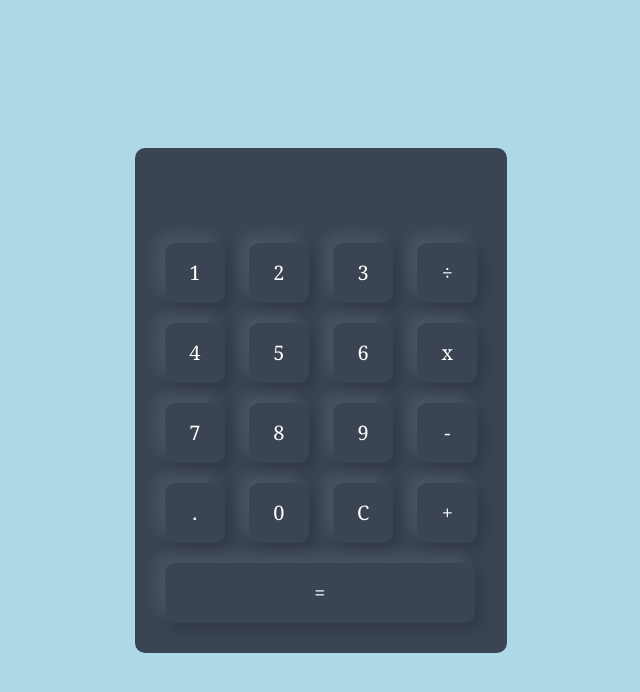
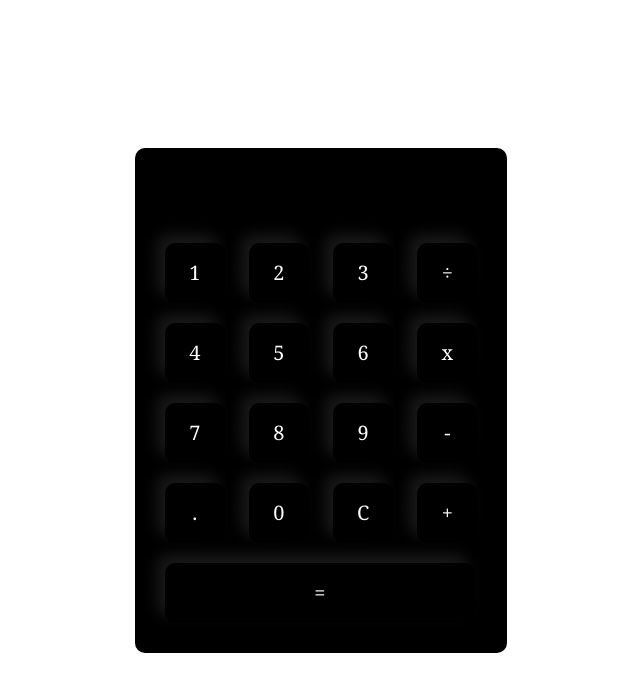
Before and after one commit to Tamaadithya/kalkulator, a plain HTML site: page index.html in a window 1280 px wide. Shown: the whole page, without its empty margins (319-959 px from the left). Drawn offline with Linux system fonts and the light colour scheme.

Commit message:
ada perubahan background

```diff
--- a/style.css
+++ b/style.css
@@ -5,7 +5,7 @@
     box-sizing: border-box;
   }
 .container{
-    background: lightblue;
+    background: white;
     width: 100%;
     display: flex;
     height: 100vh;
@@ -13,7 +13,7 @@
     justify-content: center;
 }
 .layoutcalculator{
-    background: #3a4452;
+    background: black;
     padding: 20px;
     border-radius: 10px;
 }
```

_ _ _ _

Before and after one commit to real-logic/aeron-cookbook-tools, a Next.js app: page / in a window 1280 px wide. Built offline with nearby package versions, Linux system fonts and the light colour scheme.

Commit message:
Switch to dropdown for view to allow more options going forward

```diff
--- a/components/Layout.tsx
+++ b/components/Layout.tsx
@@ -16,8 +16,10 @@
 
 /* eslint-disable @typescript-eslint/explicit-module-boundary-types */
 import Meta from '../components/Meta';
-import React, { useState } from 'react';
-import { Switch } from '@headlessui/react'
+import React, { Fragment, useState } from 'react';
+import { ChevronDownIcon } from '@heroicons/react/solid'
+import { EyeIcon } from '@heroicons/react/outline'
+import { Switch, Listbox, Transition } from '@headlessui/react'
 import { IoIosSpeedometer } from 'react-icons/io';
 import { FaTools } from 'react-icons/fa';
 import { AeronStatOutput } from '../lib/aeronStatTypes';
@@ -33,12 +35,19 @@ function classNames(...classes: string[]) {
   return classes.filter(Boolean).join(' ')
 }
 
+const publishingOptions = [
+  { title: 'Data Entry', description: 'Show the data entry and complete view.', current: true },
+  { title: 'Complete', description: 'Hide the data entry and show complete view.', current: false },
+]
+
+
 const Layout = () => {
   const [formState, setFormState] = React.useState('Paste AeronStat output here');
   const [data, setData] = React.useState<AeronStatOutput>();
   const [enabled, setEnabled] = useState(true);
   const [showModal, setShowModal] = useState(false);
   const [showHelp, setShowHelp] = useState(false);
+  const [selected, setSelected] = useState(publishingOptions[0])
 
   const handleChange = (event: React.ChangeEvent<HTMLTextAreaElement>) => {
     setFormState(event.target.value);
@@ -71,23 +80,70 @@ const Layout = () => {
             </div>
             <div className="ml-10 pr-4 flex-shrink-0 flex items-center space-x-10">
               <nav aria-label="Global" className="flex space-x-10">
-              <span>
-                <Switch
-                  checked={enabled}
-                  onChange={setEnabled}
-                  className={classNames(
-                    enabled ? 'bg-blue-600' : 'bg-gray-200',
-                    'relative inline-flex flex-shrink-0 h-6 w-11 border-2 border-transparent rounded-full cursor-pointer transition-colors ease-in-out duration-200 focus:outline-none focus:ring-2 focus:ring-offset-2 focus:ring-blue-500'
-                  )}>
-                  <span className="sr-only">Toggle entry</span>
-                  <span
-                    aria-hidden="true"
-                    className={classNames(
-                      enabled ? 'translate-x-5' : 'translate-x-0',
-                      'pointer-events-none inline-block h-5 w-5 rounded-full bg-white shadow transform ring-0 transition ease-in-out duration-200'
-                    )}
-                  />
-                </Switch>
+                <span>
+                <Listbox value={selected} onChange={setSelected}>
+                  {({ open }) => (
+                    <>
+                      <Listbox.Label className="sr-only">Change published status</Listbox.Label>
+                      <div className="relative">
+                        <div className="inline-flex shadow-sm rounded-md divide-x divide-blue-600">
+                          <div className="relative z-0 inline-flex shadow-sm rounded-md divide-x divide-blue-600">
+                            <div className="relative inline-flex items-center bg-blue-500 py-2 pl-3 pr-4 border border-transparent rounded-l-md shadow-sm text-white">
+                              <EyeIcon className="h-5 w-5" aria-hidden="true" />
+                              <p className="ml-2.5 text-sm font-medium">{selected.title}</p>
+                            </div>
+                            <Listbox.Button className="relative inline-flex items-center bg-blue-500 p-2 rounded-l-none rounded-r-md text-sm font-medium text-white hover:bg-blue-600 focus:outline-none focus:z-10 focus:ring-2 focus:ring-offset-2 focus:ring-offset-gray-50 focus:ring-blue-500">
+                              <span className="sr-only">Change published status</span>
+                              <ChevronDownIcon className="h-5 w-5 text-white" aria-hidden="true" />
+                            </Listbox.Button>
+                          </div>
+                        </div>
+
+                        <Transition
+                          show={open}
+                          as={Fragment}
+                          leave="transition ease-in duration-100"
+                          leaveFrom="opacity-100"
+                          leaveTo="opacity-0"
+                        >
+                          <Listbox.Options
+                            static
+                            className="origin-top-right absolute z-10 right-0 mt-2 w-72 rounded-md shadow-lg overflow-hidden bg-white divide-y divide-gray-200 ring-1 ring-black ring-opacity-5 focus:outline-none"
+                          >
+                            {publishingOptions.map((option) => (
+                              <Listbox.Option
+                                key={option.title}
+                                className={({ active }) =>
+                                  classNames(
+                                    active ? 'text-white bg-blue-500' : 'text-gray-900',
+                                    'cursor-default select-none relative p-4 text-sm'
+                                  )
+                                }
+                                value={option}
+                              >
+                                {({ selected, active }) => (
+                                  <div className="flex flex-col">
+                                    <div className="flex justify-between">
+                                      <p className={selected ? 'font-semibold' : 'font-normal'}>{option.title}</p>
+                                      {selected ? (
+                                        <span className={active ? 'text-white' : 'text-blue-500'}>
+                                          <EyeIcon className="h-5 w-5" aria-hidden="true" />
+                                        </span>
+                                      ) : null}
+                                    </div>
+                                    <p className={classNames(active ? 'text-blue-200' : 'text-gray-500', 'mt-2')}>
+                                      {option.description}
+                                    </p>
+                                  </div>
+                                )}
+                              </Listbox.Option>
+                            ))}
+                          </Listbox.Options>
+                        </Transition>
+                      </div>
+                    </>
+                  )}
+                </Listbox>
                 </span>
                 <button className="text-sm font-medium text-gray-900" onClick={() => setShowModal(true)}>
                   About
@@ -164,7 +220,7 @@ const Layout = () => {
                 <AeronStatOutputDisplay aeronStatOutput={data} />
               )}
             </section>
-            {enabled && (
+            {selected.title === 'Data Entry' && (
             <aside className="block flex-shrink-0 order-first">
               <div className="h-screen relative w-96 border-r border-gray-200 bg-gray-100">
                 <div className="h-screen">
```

_ _ _ _

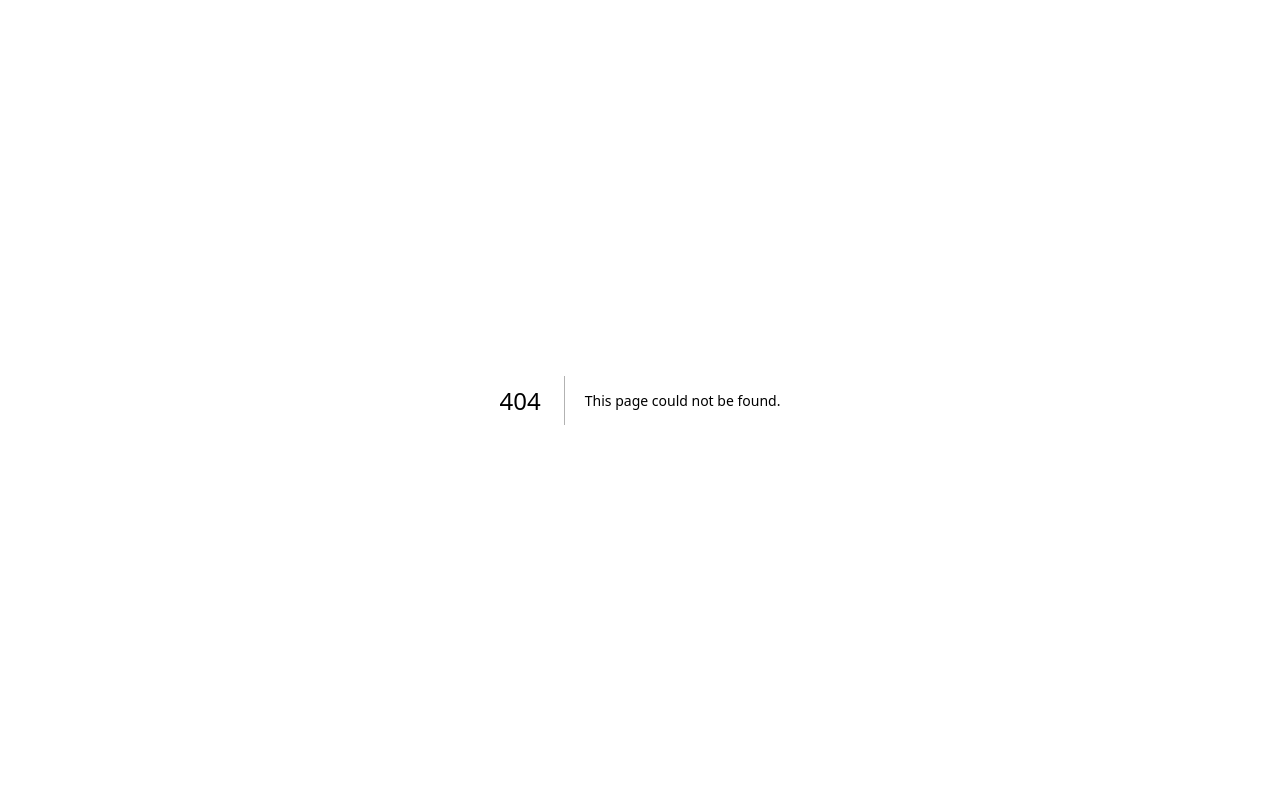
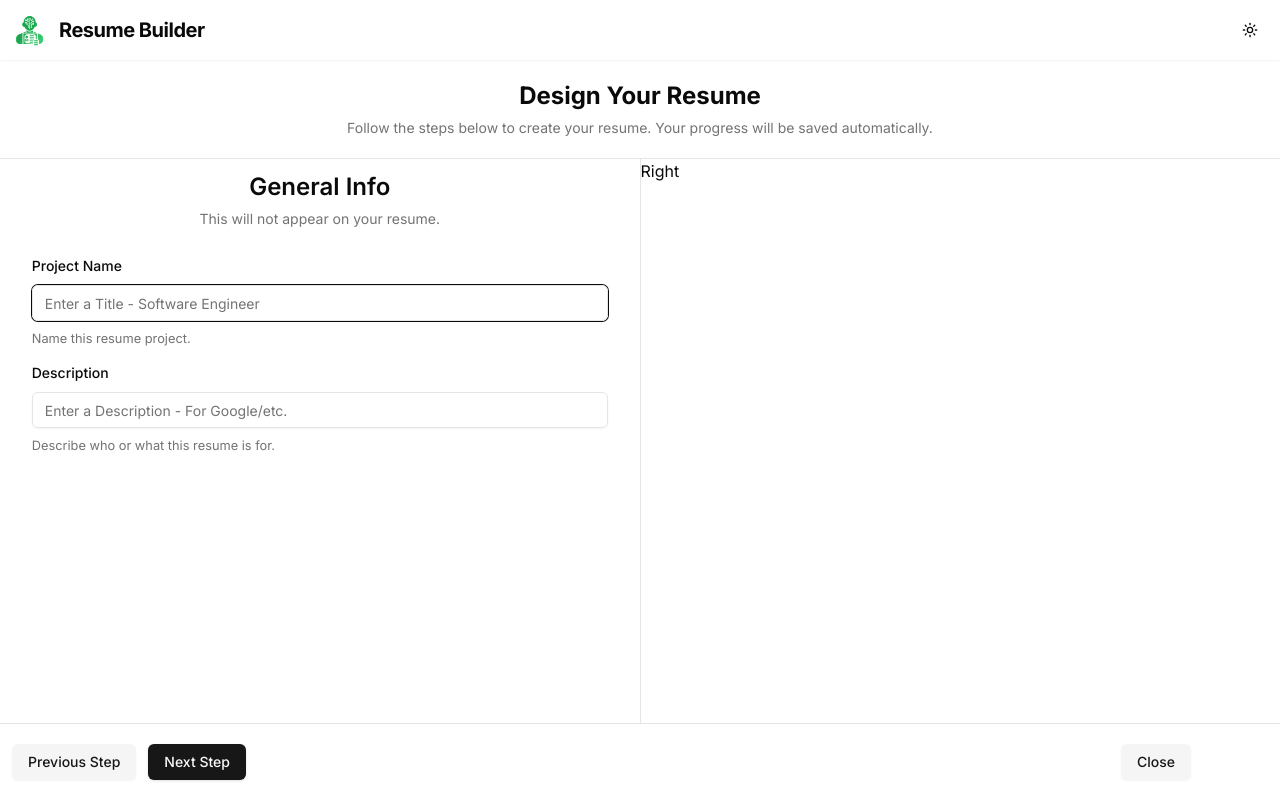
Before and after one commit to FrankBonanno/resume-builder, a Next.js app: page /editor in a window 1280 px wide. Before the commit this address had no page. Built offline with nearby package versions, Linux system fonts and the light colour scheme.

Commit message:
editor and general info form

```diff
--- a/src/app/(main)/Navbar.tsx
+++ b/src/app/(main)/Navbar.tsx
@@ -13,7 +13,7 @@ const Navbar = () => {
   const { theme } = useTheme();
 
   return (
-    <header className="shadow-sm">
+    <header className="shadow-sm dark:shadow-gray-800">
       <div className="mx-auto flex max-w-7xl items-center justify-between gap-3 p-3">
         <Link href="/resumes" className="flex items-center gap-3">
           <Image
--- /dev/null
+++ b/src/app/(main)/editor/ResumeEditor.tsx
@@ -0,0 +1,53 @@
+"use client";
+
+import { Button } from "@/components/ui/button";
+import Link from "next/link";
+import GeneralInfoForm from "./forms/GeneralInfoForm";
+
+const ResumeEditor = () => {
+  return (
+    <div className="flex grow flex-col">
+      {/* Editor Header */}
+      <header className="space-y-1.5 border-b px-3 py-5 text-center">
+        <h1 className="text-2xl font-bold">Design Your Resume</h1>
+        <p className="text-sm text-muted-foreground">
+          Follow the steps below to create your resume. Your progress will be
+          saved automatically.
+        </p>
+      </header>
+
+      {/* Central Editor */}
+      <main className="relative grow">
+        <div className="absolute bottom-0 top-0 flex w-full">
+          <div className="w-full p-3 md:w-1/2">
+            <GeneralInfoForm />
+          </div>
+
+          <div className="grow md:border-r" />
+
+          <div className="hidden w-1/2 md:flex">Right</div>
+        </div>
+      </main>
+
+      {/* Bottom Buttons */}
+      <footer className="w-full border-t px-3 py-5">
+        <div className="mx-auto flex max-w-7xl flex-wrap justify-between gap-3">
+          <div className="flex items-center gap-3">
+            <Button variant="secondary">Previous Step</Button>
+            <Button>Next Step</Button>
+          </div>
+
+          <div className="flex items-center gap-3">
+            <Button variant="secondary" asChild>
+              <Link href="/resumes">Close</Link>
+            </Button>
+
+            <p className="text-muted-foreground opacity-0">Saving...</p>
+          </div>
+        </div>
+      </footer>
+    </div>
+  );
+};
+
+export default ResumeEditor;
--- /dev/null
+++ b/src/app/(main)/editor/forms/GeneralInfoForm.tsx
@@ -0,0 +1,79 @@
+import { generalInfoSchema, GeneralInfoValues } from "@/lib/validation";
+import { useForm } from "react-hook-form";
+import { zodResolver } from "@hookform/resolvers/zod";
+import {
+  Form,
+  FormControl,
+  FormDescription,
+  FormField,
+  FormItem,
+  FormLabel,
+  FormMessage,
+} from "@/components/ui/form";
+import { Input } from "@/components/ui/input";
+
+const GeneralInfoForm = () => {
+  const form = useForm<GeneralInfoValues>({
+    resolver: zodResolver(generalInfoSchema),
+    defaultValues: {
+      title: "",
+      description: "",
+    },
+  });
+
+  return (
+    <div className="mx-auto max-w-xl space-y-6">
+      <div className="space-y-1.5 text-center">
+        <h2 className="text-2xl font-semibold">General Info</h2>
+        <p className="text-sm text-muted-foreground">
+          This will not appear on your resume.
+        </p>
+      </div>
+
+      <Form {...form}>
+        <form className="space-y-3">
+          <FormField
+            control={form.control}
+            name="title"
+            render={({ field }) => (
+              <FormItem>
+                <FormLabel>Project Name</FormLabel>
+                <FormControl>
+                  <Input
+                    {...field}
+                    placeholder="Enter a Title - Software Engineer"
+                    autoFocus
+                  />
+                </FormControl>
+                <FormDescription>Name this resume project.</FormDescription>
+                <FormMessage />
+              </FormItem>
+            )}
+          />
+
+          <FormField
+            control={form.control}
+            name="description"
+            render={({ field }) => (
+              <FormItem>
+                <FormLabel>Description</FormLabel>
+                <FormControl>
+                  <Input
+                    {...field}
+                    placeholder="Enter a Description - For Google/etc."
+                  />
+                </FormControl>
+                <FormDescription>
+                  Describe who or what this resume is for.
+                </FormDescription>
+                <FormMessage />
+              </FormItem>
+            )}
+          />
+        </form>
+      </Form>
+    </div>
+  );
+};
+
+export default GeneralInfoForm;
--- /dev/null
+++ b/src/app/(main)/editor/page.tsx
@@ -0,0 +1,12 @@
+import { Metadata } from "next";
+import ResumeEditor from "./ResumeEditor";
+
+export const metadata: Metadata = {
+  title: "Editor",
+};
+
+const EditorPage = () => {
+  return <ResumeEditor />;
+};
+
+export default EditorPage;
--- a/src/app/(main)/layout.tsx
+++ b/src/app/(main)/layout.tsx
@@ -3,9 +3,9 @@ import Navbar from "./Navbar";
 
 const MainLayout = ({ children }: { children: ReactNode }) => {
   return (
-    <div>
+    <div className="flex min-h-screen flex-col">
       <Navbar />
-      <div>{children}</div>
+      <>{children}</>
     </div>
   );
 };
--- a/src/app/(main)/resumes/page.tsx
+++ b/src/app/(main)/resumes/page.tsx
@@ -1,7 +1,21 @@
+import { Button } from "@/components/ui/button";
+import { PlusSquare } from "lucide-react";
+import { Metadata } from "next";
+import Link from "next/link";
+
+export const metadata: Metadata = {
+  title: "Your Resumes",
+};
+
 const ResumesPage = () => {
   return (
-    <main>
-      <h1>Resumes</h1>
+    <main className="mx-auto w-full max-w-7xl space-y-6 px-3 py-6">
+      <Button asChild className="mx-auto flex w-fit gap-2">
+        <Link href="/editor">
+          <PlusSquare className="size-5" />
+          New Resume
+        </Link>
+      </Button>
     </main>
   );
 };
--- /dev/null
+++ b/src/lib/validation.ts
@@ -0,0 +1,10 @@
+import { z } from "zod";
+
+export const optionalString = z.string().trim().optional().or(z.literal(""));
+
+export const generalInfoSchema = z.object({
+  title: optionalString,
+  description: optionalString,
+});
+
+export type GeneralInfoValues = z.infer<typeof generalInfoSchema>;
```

_ _ _ _

■ Task goal
What lines above hold the word "absolute"? List them all.

■ Task answer
+                            className="origin-top-right absolute z-10 right-0 mt-2 w-72 rounded-md shadow-lg overflow-hidden bg-white divide-y divide-gray-200 ring-1 ring-black ring-opacity-5 focus:outline-none"
+        <div className="absolute bottom-0 top-0 flex w-full">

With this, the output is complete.